“At that age you are trying to find your click, your tribe, and I just wanted to be out with my friends expressing myself by spinning on my head and grabbing a spray can – all the planets seemed to align at that right time.”
Finding this way to express himself did not start well – having dyslexia, Dan said his first graffiti was not at the standard it is now.
The 51-year-old former Hardwick Middle and Rosemary Musker Schools pupil said: “I remember I put up the word scratch and missed out one of the letters – I was focusing too much on the style. Looking back it was hilarious.”
Fast forward to 1999 and Dan moved stateside to New York City, fully immersing himself in hip-hop culture.
Dan was DJing, battle break dancing (known as B-boyin’) with a Puerto Rican crew called B.I.S. and even married his wife, Karyn, on Staten Island in March 2001.
He said: “I was obsessed with it from that young age, so when I went over I went to the Bronx, hanging out in Crotona and Rosedale parks with the architects of it really.”
After seven years, the pair moved back to England where they now live in Hove.

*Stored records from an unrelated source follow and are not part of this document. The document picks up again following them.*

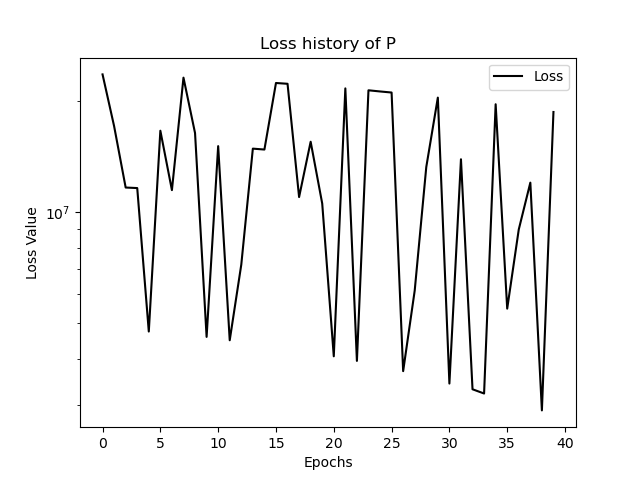
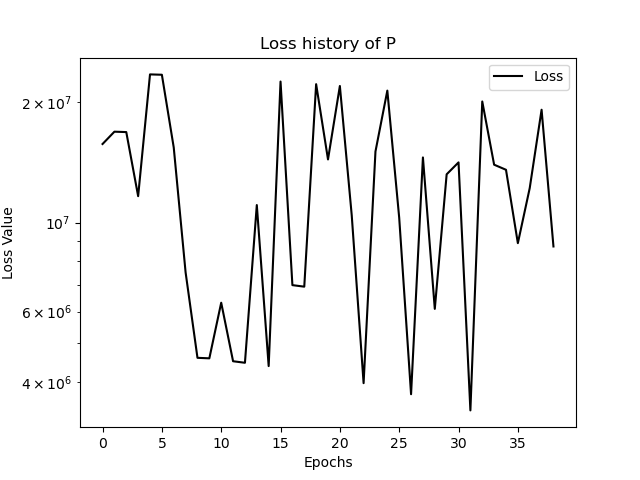
a bug fixed: write coords for first field only

diff --git a/FNN/train.py b/FNN/train.py
@@ -29,7 +29,11 @@ def train(numOfEpochs:int=5, fields:list=["T"], trainSet:list=["C001"], testSet:
 
   #----------------------------------------------------------------------------
   # train fields
+
+  ifield = 0
+
   for var in fields:
+    ifield += 1
     fsDataset_train = FSimDataset(filePathH5, trainSet, var)
 
     # gen a obj as regression, and then train the model
@@ -59,9 +63,12 @@ def train(numOfEpochs:int=5, fields:list=["T"], trainSet:list=["C001"], testSet:
     inp, _, coords = fsDataset_test[0]
 
     # 1-predict first and then write the predicting data to h5 database
-    # coordinates are optional 
-    R.write2HDF(inp, Path("./fnn.h5"), coords=coords)
+    # coordinates are optional
+
+    if ifield == 1:
+      R.write2HDF(inp, Path("./fnn.h5"), coords=coords)
+    else:
+      R.write2HDF(inp, Path("./fnn.h5"), coords=None)
 
   iSuccess = True
   return iSuccess
-

diff --git a/FNN/FNN_main.py b/FNN/FNN_main.py
@@ -31,7 +31,7 @@ h5.close()
 #------------------------------------------------------------------------------
 # train the fields one has assigned, which must belong in ["P", "T", "U", "V", "W"]
 
-varfiels = ["T"]
+varfiels = ["T", "P"]
 iSuccess = train( numOfEpochs=1, fields=varfiels , trainSet=trnSet, testSet=tstSet )
 #print("Train Pres Successed? ", iSuccess)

But it was in September, 2014, on train journeys from Brighton to London, where he was working for the video game industry, when Dan drew his hip-hop idols such as Grandmaster Flash and the Wu-Tang Clan in an A5 notepad.

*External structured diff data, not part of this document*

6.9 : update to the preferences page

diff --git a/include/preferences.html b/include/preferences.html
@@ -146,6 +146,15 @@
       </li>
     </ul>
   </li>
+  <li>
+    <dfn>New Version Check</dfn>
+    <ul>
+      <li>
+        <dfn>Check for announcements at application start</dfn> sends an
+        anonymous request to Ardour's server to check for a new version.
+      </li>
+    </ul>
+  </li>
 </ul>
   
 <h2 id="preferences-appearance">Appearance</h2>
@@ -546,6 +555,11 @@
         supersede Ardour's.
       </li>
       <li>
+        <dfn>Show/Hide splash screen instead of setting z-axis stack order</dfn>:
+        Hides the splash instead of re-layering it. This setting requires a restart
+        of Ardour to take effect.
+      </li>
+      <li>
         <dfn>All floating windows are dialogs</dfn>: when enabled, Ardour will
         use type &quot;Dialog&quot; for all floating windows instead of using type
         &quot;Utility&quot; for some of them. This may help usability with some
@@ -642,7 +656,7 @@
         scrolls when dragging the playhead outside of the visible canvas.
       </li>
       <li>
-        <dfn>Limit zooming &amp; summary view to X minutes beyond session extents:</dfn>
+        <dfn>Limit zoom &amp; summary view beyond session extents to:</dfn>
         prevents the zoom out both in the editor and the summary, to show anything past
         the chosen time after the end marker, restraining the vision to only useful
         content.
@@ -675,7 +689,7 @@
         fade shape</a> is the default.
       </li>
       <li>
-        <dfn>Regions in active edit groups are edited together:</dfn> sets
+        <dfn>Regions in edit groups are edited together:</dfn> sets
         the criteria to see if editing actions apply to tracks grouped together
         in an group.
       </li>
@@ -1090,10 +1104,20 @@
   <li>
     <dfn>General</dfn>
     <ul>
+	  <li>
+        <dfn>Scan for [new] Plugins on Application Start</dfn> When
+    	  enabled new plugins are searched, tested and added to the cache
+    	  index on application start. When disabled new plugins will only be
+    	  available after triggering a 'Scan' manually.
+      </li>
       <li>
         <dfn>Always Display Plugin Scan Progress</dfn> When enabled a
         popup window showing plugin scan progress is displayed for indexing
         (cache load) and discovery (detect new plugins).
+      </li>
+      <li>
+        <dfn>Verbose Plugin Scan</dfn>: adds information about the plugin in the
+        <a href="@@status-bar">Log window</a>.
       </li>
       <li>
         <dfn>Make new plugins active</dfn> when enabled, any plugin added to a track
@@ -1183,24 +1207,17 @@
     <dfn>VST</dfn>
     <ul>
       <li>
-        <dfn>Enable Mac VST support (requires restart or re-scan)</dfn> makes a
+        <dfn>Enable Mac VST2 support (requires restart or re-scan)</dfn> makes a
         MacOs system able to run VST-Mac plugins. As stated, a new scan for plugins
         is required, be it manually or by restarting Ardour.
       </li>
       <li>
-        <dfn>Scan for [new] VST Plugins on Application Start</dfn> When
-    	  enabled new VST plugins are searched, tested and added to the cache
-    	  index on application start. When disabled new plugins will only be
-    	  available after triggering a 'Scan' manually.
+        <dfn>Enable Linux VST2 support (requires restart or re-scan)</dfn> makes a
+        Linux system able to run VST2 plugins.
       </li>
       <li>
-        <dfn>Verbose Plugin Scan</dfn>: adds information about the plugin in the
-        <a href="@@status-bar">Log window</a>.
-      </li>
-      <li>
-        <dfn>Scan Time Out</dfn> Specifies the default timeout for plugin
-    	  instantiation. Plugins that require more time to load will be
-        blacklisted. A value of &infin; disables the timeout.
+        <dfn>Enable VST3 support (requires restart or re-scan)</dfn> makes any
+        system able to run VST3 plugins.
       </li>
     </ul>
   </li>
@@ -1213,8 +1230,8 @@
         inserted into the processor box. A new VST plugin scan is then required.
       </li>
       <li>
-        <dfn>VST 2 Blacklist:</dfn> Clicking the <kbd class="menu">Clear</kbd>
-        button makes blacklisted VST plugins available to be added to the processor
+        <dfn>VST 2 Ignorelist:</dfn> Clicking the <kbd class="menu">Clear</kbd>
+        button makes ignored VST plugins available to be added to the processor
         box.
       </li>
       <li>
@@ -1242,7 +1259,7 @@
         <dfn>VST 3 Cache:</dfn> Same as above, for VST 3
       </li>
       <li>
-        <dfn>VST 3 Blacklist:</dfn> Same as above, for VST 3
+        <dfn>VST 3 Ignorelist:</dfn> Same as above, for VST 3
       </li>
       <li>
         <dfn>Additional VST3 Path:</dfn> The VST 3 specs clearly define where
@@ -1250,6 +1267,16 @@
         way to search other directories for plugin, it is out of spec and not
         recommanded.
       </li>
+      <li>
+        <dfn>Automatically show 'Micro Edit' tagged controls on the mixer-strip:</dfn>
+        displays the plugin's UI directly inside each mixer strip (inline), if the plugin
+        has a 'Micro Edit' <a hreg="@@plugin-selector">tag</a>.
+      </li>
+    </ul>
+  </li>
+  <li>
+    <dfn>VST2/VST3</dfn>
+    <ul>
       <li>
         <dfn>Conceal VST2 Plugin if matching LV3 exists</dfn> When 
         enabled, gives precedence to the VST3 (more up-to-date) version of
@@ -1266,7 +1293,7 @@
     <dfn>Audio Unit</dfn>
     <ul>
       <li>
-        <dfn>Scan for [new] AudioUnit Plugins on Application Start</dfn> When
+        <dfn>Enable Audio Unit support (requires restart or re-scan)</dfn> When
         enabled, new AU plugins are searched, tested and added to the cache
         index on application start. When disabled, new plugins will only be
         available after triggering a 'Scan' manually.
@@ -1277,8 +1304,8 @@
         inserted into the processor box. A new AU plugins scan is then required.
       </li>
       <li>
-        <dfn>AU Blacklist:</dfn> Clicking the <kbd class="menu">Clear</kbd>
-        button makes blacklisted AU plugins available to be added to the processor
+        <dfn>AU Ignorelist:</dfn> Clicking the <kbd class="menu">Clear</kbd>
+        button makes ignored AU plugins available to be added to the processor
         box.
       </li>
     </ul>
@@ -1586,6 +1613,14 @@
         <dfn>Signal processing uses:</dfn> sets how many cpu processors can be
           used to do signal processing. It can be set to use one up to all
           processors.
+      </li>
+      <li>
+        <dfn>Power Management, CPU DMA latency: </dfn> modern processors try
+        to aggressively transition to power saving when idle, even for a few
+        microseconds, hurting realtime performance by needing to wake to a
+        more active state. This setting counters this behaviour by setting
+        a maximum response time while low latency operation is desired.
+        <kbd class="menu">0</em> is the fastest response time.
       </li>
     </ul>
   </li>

He said: “I thought I would do an ode to the people that influenced me, the artists and their creative processes – it happened very organically. That was a beautiful time, a visual adventure really, the process was very cathartic – though I am sure I knocked a couple of cups of coffee out of people’s hands from time to time as I was getting all expressive.”
Some of these images formed his first book, Egostrip Book 1, but also caught the eye of Sotheby’s back in New York City and he was asked to sell some of his originals in its ‘The Art and Influence of Hip Hop’ week last month.
Dan said: “Monica Lynch, former president of Tommy Boy Records, reached out to me about the sale.
“As soon as she made contact I went into fanboy mode as she has so many stories of the artists I loved –she wanted to talk about the work and I wanted to talk about her tales.”
Some of Dan’s original pieces sold, including one for more than $10,000. He said that representing a week of hip-hop art at the world famous auctioneers had not sunk in.
“I think it will be one of those things that sinks in, as things do, probably a couple of years later.
“It is overwhelming at the moment, it will be months or years going by when you look back and think that was bonkers.”
Now, spending time as a family man with his wife and two children, Abigail and Ellse, is his obsession, while he works for video game companies – which have included Sony, Lucasarts, Activision and Rockstar Games. And he hopes to bring out the second instalment of Egostrip, too.
On the future, Dan said: “It is all about focusing on my family and also continuing the inner work of trying to be a better person and being more authentic to myself which I then can reflected in my artwork.”